If you choose the 25 year option, there will be a 20 per cent reduction in the number of ACCUs issued for your project. This is to cover the potential cost to the Government of replacing carbon stores after the project ends. This reduction is in addition to the 5 per cent risk of reversal buffer (a total reduction of 25 per cent).
The examples below show how the relinquishment of ACCUs earned may apply to your situation.
John started a new land-based Emissions Reduction Fund project. He chose a 25 year permanence period. At the end of the first reporting period he calculated that his project achieved a net abatement of 10,000 tCO2-e.
As the project has been registered with a 25 year permanence period, John will not actually receive 10,000 ACCUs – they will be reduced by 20 per cent for the permanence obligation and by an additional 5 per cent for the risk of reversal buffer (a total reduction of 25 per cent). John will receive 7,500 ACCUs for the reporting period.
Sam's project has been running since January 2014. The project has already received 100,000 ACCUs for abatement achieved. Sam nominates to reduce her project's permanence period from 100 years to 25 years. As Sam's project has already received ACCUs, the Clean Energy Regulator issues her with a relinquishment notice requiring her to return 20,000 ACCUs which is 20 per cent of the ACCUs already issued to her project.
Sam's Australian National Registry of Emissions Units (ANREU) account still holds all 100,000 ACCUs issued for her project so she transfers the required 20,000 units to meet the obligations under the relinquishment notice within 90 days.
Mark's project has been running since February 2014. The project has already received 100,000 ACCUs for abatement achieved. Mark nominates to reduce his project's permanence period from 100 years to 25 years.

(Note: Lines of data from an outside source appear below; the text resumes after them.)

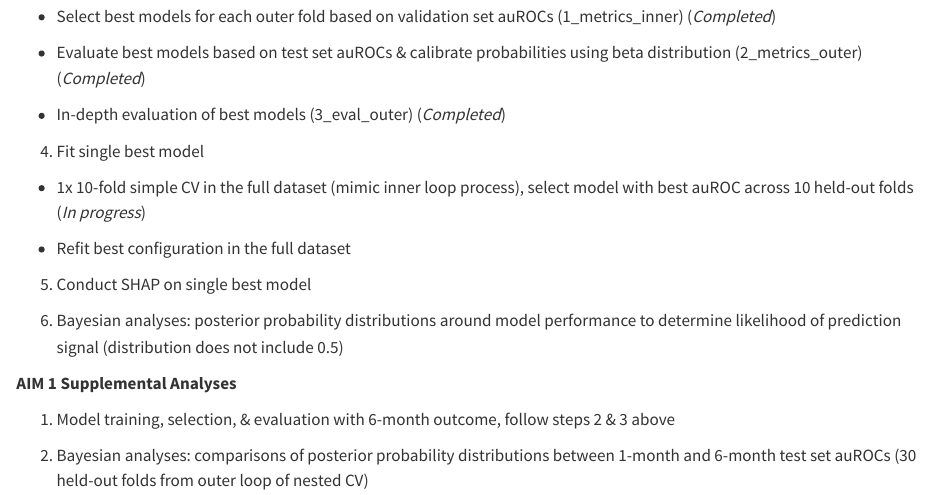
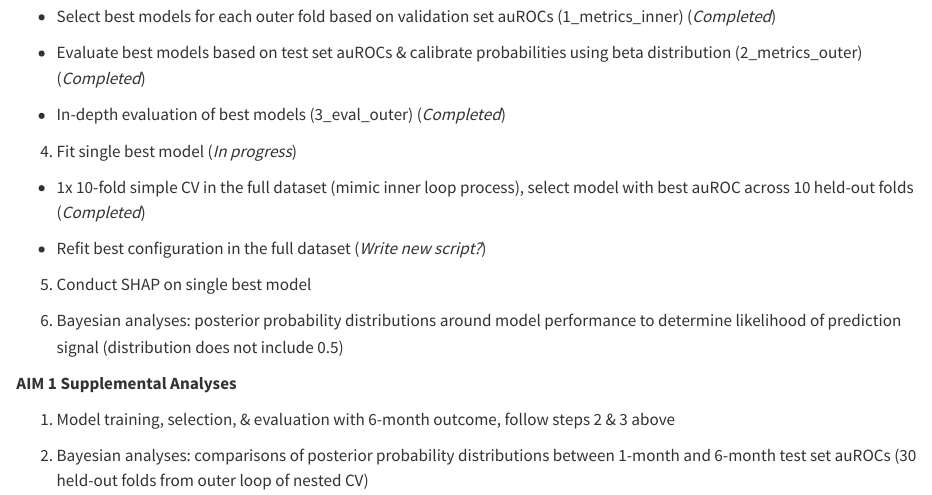
Before and after one commit to jjcurtin/docs_match, a Quarto document (study_match.qmd): the page in a window 1100 px wide, from 2450 px down. Rendered offline with R 4.5, knitr and Pandoc in place of Quarto, with nearby package versions.

Commit message:
updated render

```diff
--- a/study_match.qmd
+++ b/study_match.qmd
@@ -66,11 +66,11 @@ I will then evaluate clinical benefit in two ways:
 
 + In-depth evaluation of best models (3_eval_outer) (*Completed*)
 
-4. Fit single best model
+4. Fit single best model (*In progress*)
 
-+ 1x 10-fold simple CV in the full dataset (mimic inner loop process), select model with best auROC across 10 held-out folds (*In progress*)
++ 1x 10-fold simple CV in the full dataset (mimic inner loop process), select model with best auROC across 10 held-out folds (*Completed*)
 
-+ Refit best configuration in the full dataset
++ Refit best configuration in the full dataset (*Write new script?*)
 
 5. Conduct SHAP on single best model
 
```
Also changed, not shown: docs/search.json, 2 other files.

As Mark's project has already received ACCUs, the Clean Energy Regulator issues him with a relinquishment notice requiring him to return 20,000 ACCUs which is 20 per cent of the ACCUs already issued to his project.
Mark sold all of his ACCUs to another company and he is unable to immediately source 20,000 additional ACCUs to meet the obligations of the relinquishment notice. He asks the Clean Energy Regulator to agree to an alternative relinquishment schedule. He proposes that as he intends to claim ACCUs for his next reporting period in 120 days that ACCUs claimed then can be used to meet the requirements of the relinquishment obligation.
Abatement achieved in Mark's next reporting period equates to 50,000 tCO2-e and therefore 50,000 ACCUs. From this, a 20 per cent reduction will occur to discount for the 25 year permanence period, and a further 5 per cent reduction will occur to cover the risk of reversal buffer (a total reduction of 25 per cent), leaving a total of 37,500 ACCUs.
To meet the obligations of the relinquishment notice, a further 20,000 ACCUs are deducted from the remaining volume. The final number of ACCUs issued to Mark for this reporting period is 17,500 ACCUs.
For a new sequestration project you can nominate a 100 or 25 year permanence period in the application form when you apply to register your project.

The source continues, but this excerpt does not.